The Austrian cross country crusher has minimal travel but maximum speed
The KTM Scarp Elite is one of the company’s 14-model XC race bike range. Sitting third from the bottom, the Elite stands out for being one of only two bikes to eschew KTM’s distinctive black and orange paint scheme.
The Elite also forms the transition point in the Scarp range, featuring a carbon mainframe, rather than the aluminium of lower models. This plays some part in reducing the overall weight and increasing the stiffness of the Elite over the lower 292 and 294 models. There is a price penalty to pay of course, but choosing the slightly better specced aluminium 292 will save you a couple of hundred pounds.
The Scarp produces 90mm of rear wheel travel through, what is effectively, a linkage-driven single pivot design. The rear shock and linkage mount in an almost semi-hidden position underneath the swooping top tube. To keep weight (as well as maintenance and costs) down, the rear end has no pivots. Instead, the Scarp relies on tuned flex in the stays to aid the suspension. The Elite features an aluminium rear end with a standard 12x142mm thru-axle, while higher end models have a carbon rear with BOOST spacing.

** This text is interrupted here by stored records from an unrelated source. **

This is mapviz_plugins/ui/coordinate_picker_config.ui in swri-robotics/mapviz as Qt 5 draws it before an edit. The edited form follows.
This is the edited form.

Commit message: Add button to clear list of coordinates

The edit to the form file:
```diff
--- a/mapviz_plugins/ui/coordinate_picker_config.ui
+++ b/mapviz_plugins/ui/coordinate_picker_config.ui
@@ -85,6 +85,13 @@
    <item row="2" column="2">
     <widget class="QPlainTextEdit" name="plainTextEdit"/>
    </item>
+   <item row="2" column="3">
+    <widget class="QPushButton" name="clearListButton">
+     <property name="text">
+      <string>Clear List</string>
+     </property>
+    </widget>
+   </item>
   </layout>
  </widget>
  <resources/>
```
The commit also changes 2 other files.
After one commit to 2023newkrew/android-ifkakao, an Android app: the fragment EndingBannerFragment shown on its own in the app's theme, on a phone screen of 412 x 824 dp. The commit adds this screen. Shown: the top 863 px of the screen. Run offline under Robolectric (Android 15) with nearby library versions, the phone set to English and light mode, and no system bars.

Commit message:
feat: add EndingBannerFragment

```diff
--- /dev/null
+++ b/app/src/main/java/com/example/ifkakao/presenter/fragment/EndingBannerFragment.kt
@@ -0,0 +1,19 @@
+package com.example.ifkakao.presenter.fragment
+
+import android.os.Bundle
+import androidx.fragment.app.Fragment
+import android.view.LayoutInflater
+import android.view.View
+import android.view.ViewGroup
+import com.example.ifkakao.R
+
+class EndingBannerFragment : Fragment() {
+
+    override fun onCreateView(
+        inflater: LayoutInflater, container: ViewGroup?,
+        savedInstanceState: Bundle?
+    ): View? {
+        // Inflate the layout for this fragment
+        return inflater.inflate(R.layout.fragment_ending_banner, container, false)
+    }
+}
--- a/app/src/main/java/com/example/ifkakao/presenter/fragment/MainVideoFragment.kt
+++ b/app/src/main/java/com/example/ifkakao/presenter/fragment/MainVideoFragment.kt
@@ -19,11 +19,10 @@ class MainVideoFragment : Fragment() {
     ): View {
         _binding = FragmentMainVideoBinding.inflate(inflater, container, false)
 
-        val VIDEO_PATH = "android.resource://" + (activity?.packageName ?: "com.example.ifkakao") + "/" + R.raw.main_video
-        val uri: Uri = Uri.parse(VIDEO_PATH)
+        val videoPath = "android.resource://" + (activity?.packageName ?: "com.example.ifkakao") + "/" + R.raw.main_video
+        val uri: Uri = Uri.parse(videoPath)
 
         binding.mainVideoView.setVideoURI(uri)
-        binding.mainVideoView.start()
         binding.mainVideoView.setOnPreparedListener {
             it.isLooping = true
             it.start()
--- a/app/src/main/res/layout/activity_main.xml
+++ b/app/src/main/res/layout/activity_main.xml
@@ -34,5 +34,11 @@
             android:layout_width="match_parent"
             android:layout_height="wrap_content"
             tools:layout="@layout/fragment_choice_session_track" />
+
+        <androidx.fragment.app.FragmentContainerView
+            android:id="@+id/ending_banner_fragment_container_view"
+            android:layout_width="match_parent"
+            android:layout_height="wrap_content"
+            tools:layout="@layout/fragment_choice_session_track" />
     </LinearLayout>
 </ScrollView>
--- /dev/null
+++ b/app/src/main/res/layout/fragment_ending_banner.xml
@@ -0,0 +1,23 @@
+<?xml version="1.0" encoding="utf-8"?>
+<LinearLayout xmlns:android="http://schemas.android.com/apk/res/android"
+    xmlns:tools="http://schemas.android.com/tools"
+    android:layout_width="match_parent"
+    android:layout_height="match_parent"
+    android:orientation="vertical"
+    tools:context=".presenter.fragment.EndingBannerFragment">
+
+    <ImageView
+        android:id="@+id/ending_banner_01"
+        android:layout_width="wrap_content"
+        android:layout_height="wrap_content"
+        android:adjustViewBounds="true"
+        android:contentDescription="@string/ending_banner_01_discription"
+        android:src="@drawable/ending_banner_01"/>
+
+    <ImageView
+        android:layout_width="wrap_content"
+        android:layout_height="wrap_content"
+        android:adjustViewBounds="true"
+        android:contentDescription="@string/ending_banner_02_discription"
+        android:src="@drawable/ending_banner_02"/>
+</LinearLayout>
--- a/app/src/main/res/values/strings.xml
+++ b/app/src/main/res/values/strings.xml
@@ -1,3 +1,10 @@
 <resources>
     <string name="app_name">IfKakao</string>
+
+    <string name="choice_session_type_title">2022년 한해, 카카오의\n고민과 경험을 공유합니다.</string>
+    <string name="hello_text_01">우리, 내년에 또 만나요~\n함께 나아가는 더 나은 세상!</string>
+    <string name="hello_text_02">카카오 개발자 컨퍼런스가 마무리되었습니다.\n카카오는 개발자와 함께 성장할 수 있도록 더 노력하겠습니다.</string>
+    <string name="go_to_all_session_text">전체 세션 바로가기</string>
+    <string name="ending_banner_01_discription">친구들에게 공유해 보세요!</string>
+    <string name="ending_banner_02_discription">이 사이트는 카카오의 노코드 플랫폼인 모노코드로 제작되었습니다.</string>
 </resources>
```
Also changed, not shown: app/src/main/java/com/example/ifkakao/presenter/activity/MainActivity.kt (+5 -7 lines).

Despite having 10mm less travel than most of its competitors, the Scarp doesn’t feel like it loses out. The more active design gives it a softer, more sensitive feel than similar bikes such as the Canyon Lux. The Rockshox Monarch RL gives up the majority of its travel easily, seemingly living in the mid-stroke. Interestingly, compared to most XC race oriented frames, the suspension tune isn’t overly firm, allowing the Scarp to feel like a bike with much more travel. The downside is a flighty and wayward feel that needs a whole bunch of rebound dampening added to minimise the hop, skip and jump that it can create when real power is applied or when confronted by multiple hits.
The Rockshox Reba has an equally plush sensitivity, making the KTM a dependable descender. But from a race perspective, this willingness to blow through the travel gives it too much bob when getting out of the saddle and yanking on the bars. The remote lockout saw a lot of action to reduce this but the whole Rockshox Open=locked, opposite position lead to more than a few confused moments trying to figure out if I had just locked the fork or turned the travel back on.
KTM are another European brand that still see the front derailleur as an indispensable gearing option (probably to do with all the proper mountains they have in Austria). The Scarp comes with a complete Shimano M8000 XT 11 speed drivetrain. The aforementioned front derailleur allows a 36/26 chainset to combine with an 11-40 cassette to cover any and all gear requirements. Braking is provided by Shimano’s lower tier SLX level brakes. Whilst this might be a cost-cutting exercise, the SLX brakes share a lot of the same features as Shimano’s costlier versions. It’s just a shame that the brakes on our test model suffered from inconsistent performance.
A highlight of the spec are the KTM/DT Swiss wheels, reliable hubs and an absolute breeze to setup tubeless. Schwalbe’s Rocket Ron tyre combo is good XC all-rounder spec (although we change all tyres to our baseline Maxxis Ardent Race for fair comparison). Apart from the very comfy Selle Italia saddle, all other kit is KTM in-house branded.
The Scarp is a bike that does what it does well. There are no allusions that it’s trying to be anything other than a cross-country or marathon race bike. Point it at the nearest bit of singletrack or uphill section, apply the power, and it’ll eat it up with nary a blink of an eye. KTM’s suspension design makes it a little more velvet like and plush rather than other designs that try to be more like a hardtail with optional squish.
Even though the Scarp rewards effort, it prefers the dosage to be administered smoothly. Mashing on the pedals and throwing your weight around leads it to break traction in the blink of an eye. Apply that power consistently though and the suspension feeds off pedal input. This interaction enables it to claw tenaciously up steep climbs. In fact it’s only tyre performance that then hinders its climbing.
For the majority of ‘classic’ cross country courses (singletrack and short, punchy climbs) the front derailleur is redundant. I had to consciously try out the granny ring as the 36 tooth outer rarely felt over geared. Swapping to a 1x set-up would give a much better chainline and reduce the overactive pedal bob.
Handling is another area that the Scarp excels in. The (relatively) shorter 90mm stem length and 720mm (perfect XC size) width handlebars give it Speeder Bike control in tight singletrack. It’s no slouch downhill either, but the steeper head angle and dive-happy fork can lead to a few eye-watering moments. Bringing the stem up a spacer and putting it on a positive rise definitely creates a more confident descending position.
The KTM Scarp Elite is a seriously fast and fun (if riding flat out, at max heart rate is your idea of fun) bike. The suspension, whilst yielding the least amount of travel in the category, has a plush and active movement, making the Scarp feel more capable and controlled in rougher conditions, but at the expense of immediate response to power input. A bit of tweaking to the suspension tune (adding volume spacers) would improve the Scarp's XC race credentials. If possible I would opt for the higher spec Master version, with its 1x groupset and BOOST setup, as a much better XC race option.